Limit work in process
One unique aspect of kanban is that teams have a limit on their capacity for the amount of stories they can handle at any given time. Teams choose a certain amount of stories that they are willing to have in their “to do” and “in progress” columns and they don’t go over that number in order to prevent burnout. Once a story is moved to “complete,” a story from the backlog takes its place in the “to do” column.
Kanban allows for continuous improvement by providing a system for teams to measure their effectiveness. They can clearly see how their workflows operate, how long every piece of the workflow takes, and how often they are getting their deliverables out the door on time. This makes it easier to experiment with different ways of doing things to optimize output.
Questions to Ask Before Making the Switch
Before you jump into adopting agile, let’s look at a few questions that will help you determine whether or not it will be the right fit.
The first question to ask is whether delivering product or feature increments will be allowed at your company. Do you need to be able to change the focus or direction of that product in the middle of the process? In other words, are you starting a project without knowing all of the details of what the final product will look like based on the environment, future technological advances, or future wants and needs that aren’t apparent right now?
If you’re able to answer “yes” to the above questions, then so far, a transition to agile is looking good. Here is the second set of questions, focused on the infrastructure of your team and team members:
Are they located near each other?
Can they have daily stand-ups in person?
If the team is not geographically close, do you have technology in place that allows them to quickly collaborate?
Can you get everyone on a similar daily stand-up schedule?
Will they be able to work in iterations?
Are they commonly getting assigned work as a team or is everyone getting assigned work from random places?
Are the members of your group open to change?
Are they willing and able to collaborate and constructively discuss issues as they come up?
Do you have individuals that can take on the role of product manager or scrum master if using that style of agile?
These types of questions should be asked and addressed if you feel that certain aspects of a team may raise red flags as barriers to agile adoption. Although not all encompassing, this should get the conversation going before diving in.
Transitioning to Agile
Educate your team
Once you feel comfortable moving forward with agile, you’ll want to start by educating your agile teams on how they will transition into their new roles, when they will begin having daily stand-ups, and how they will transition their current work into their new storyboard setup.
What to watch for once you begin agile
After you establish transition steps and make sure everyone is comfortable with the new style of work, you’ll want monitor and track their progress and success.
If they are struggling to run at the same velocity as before, what may be causing those issues? If the team isn’t updating stories with their current status, have those statuses been clearly defined?

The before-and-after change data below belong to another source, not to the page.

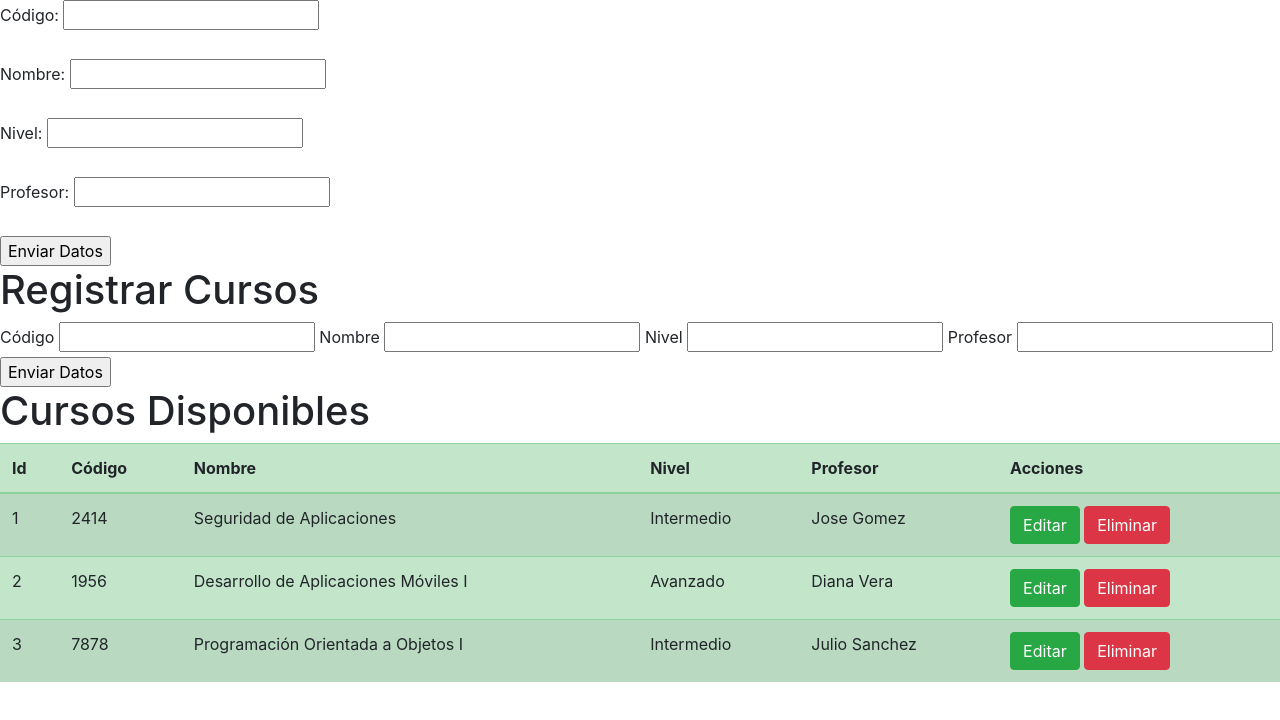
Repository: LuisCondori98/LP1-CIB
Page: http://localhost/Clase-01/demo.jsp
An editor plug-in stored every save of this project. The page is shown before and after the next save, followed by the edit.
The browser window is 1280 px wide. The pictures show the whole page.
The page is served by Tomcat 9.

Above is the page before, as saved 2025-01-11 15:16:35.

### Clase-01/src/main/webapp/demo.jsp
<%@ page language="java" contentType="text/html; charset=ISO-8859-1"
    pageEncoding="ISO-8859-1"%>
<!DOCTYPE html>
<html>
<head>
<meta charset="ISO-8859-1">
<title>Insert title here</title>
<link rel="stylesheet" href="https://maxcdn.bootstrapcdn.com/font-awesome/4.7.0/css/font-awesome.min.css">
<link rel="stylesheet" href="https://stackpath.bootstrapcdn.com/bootstrap/4.4.1/css/bootstrap.min.css">

</head>
<body>
	<form action="RegistrarCursoServlet" method="post">

        <label for="codigo">Código:</label>

        <input type="text" id="codigo" name="codigo" required>

        <br><br>



        <label for="nombre">Nombre:</label>

        <input type="text" id="nombre" name="nombre" required>

        <br><br>



        <label for="nivel">Nivel:</label>

        <input type="text" id="nivel" name="nivel" required>

        <br><br>



        <label for="profesor">Profesor:</label>

        <input type="text" id="profesor" name="profesor" required>

        <br><br>



        <input type="submit" value="Enviar Datos">

    </form>

<h1>Registrar Cursos</h1>

    <form action="RegistrarCursoServlet" method="post">

        <label for="codigo">Código</label>

        <input type="text" id="codigo" name="codigo" required>



        <label for="nombre">Nombre</label>

        <input type="text" id="nombre" name="nombre" required>



        <label for="nivel">Nivel</label>

        <input type="text" id="nivel" name="nivel" required>



        <label for="profesor">Profesor</label>

        <input type="text" id="profesor" name="profesor" required>



        <input type="submit" value="Enviar Datos">

    </form>
	<h1>Cursos Disponibles</h1>

    <table class="table table-success table-striped">

        <thead>

            <tr >

                <th>Id</th>

                <th>Código</th>

                <th>Nombre</th>

                <th>Nivel</th>

                <th>Profesor</th>

                <th>Acciones</th>

            </tr>

        </thead>

        <tbody>

            <tr>

                <td>1</td>

                <td>2414</td>

                <td>Seguridad de Aplicaciones</td>

                <td>Intermedio</td>

                <td>Jose Gomez</td>

                <td class="acciones">

                    <button class="btn btn-success">Editar</button>

                    <button class="btn btn-danger">Eliminar</button>

                </td>

            </tr>

            <tr>

                <td>2</td>

                <td>1956</td>

                <td>Desarrollo de Aplicaciones Móviles I</td>

                <td>Avanzado</td>

                <td>Diana Vera</td>

                <td class="acciones">

                    <button class="btn btn-success">Editar</button>

                    <button class="btn btn-danger">Eliminar</button>

                </td>

            </tr>

            <tr>

                <td>3</td>

                <td>7878</td>

                <td>Programación Orientada a Objetos I</td>

                <td>Intermedio</td>

                <td>Julio Sanchez</td>

                <td class="acciones">

                    <button class="btn btn-success">Editar</button>

                    <button class="btn btn-danger">Eliminar</button>

                </td>

            </tr>

        </tbody>

    </table>
</body>
</html>

After the next save:
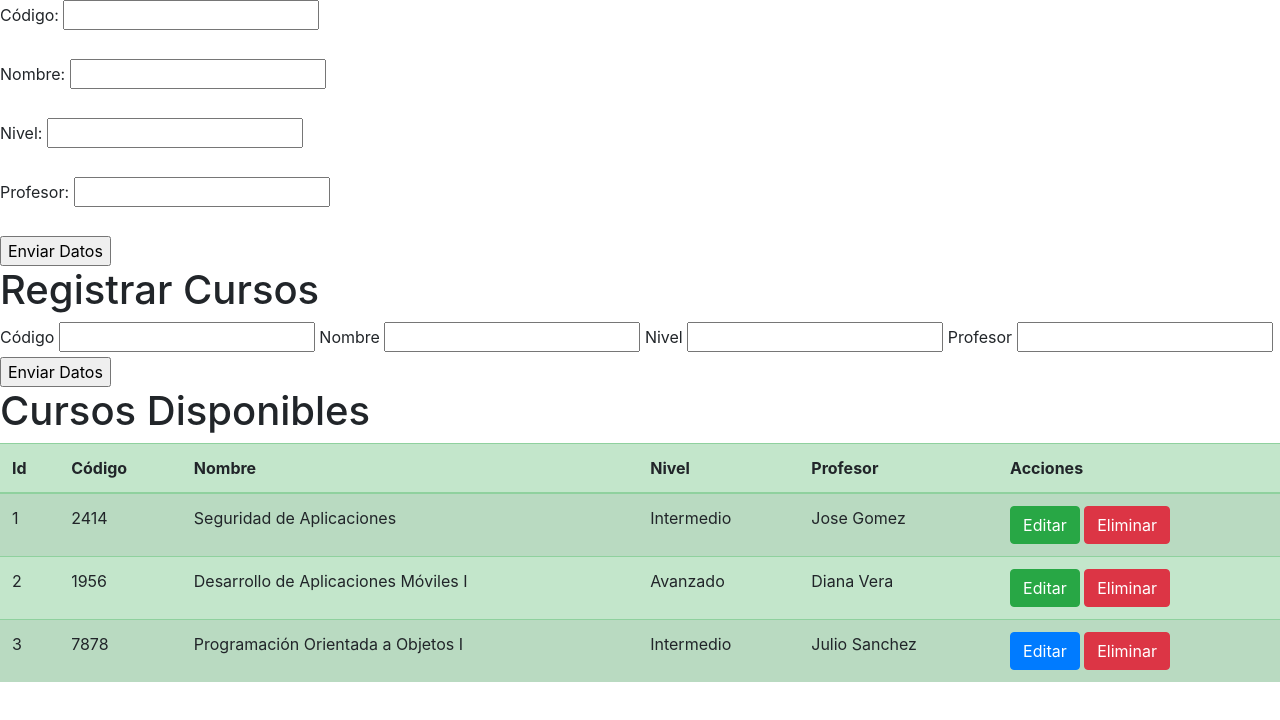
Saved 24 s later.
--- a/Clase-01/src/main/webapp/demo.jsp
+++ b/Clase-01/src/main/webapp/demo.jsp
@@ -163,7 +163,7 @@
 
                 <td class="acciones">
 
-                    <button class="btn btn-success">Editar</button>
+                    <button class="btn btn-primary">Editar</button>
 
                     <button class="btn btn-danger">Eliminar</button>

Tracking a new agile team’s progress or success will be very beneficial to giving it confidence in the changes. In addition, having these metrics will help justify the benefits of transitioning a team to agile when in higher-level meetings.
Finally, it’s important to provide your team and new scrum masters with a form that outlines helpful questions to ask during daily stand-ups and the iteration retrospectives. This provides some excellent documentation for future reviews of processes. It will also allow for the team to identify areas that need improvement and help it answer questions it may not think to talk about if it is new to agile.
Agile work management isn’t for everyone, but teams who use it correctly will experience enormous benefits, including streamlined work processes and rapid innovation. Use the information in this post as well as agile project management software from Workfront to get started.